After a brief warm up exercise to get us used to handling the pen and using the ink, we began working on a series of calligraphy drills, designed to help you practice keeping both tines of the nib evenly on the paper, exerting the right amount of pressure, and familiarising yourself with the dip/clean/repeat process.
There’s a certain type of calmness required to keep your lettering consistent and your nib flowing lightly across the page, and throughout the session Joyce reiterated that we should maintain a focus on our breathing. Those timely reminders were required; it’s amazing how maintaining minute focus on single letters on a page often results in you hold your breath in deep concentration, when actually its free flowing breaths that will help steady the movement of your hand and create a smoother, more harmonious scroll across the page.
There have been numerous studies into the stress-reducing effects of calligraphy and its ability to quiet the mind and thus enhance cognitive function, and even in just a few short hours practising the technique – even while feeling somewhat anxious about getting my lettering right! – I definitely walked away from the workshop feeling both calmer and more energised than before.
As we moved through the session, we graduated from drills to practising strokes and minuscules (i.e. building lowercase letters one stroke at a time). Let me tell you, calligraphy is not as easy as it may look and having someone on hand to show you the basics, critique your technique and provide practical advice for improvement is a godsend. I think we were all very much focused on getting things just right in our session, but the key to improvement and being able to move from single letters and words into phrases is – of course – practice, practice, practice!
You leave the workshop with everything you need to be able to keep on practicing and building up your repertoire, with guide sheets, nibs, nib holder and ink, and I really need to set aside a quiet Saturday afternoon, put on a mellow soundtrack and break out my kit out to practise again – perhaps I’ll even share the results of my endeavours here, or on Instagram..

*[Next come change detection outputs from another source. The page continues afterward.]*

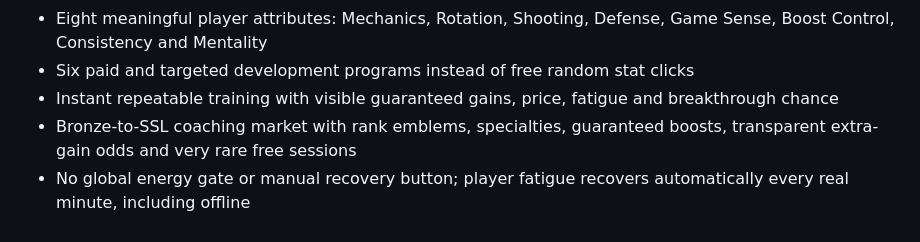
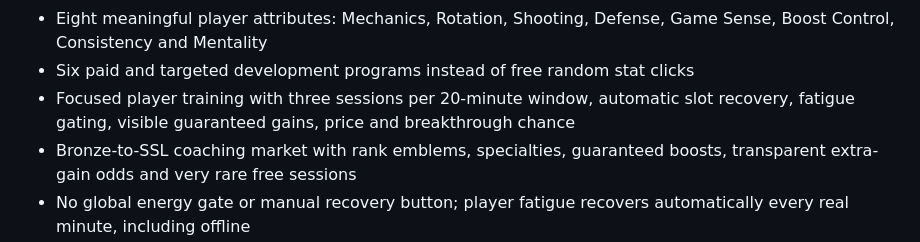
Before and after one commit to JasonTSKowner/E-Sport-Empire, a Markdown page: README.md, the part around the change. Rendered like a GitHub page.

Commit message:
docs: describe focused training loop

```diff
--- a/README.md
+++ b/README.md
@@ -46,7 +46,7 @@ A portrait-first Android esports career and organization game built with Godot 4
 - Free-entry community cups display their exact win chance and provide the first virtual prize-money path
 - Eight meaningful player attributes: Mechanics, Rotation, Shooting, Defense, Game Sense, Boost Control, Consistency and Mentality
 - Six paid and targeted development programs instead of free random stat clicks
-- Instant repeatable training with visible guaranteed gains, price, fatigue and breakthrough chance
+- Focused player training with three sessions per 20-minute window, automatic slot recovery, fatigue gating, visible guaranteed gains, price and breakthrough chance
 - Bronze-to-SSL coaching market with rank emblems, specialties, guaranteed boosts, transparent extra-gain odds and very rare free sessions
 - No global energy gate or manual recovery button; player fatigue recovers automatically every real minute, including offline
 - Mechanics Arsenal progression from recoveries and aerials through Mustys, resets, Psycho and Triple Reset
```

In the meantime though, I’ve asked Joyce to share a few of her ‘Secret City’ tips with me so I can get her take on the very best spots to enjoy in the city.
Read on for her recommendations below:
Let’s meet… Joyce Lee, founder of Artsynibs
How long have you been living in Greater Manchester, and whereabouts are you based?
About 3.5 years now and in the city centre. I’m born & bred a city girl!
What drew you to the city initially?
A much slower pace of life – I’m originally from Singapore. I never knew much about Manchester, and only relocated with the intention of leaving after my husband’s MBA was done.
What’s your favourite thing about the city?
Oh, I can’t really pin down on one. But if I really have to, it’s the creative vibe because it’s how Artsynibs was born!
Best place for a morning cuppa?
Mancoco! Quite off the beaten track but it takes me to the quieter part of the city where I just want a cuppa whilst penning my morning thoughts and bask in the fragrance of freshly roasted beans.
Favourite place for a design-fix?
Form lifestyle store – where I teach my workshops at and spend half my profits after!
Can you share an insider’s secret spot you’ve discovered in the city?
Umezushi – I’m a serious foodie and they serve some serious sushi. Although, I don’t think they’re much of a secret now that they’ve been featured by a few travel publications. The fact that they’re tucked away just outside the city centre, under a railway arch – that’s quite a secret spot!
Favourite way to spend a weekend in the city?
Take a walk along the canals – Castlefield Canal and new Islington Canal are my favourites.
→Joyce runs calligraphy and brush lettering workshops in locations across Manchester (and beyond). Be sure to check her website for full details of the latest sessions.
Photography of Joyce Lee © Josie Farquharson / JFQPhotos, used with permission.
Photography of calligraphy workshop © Kate Baxter.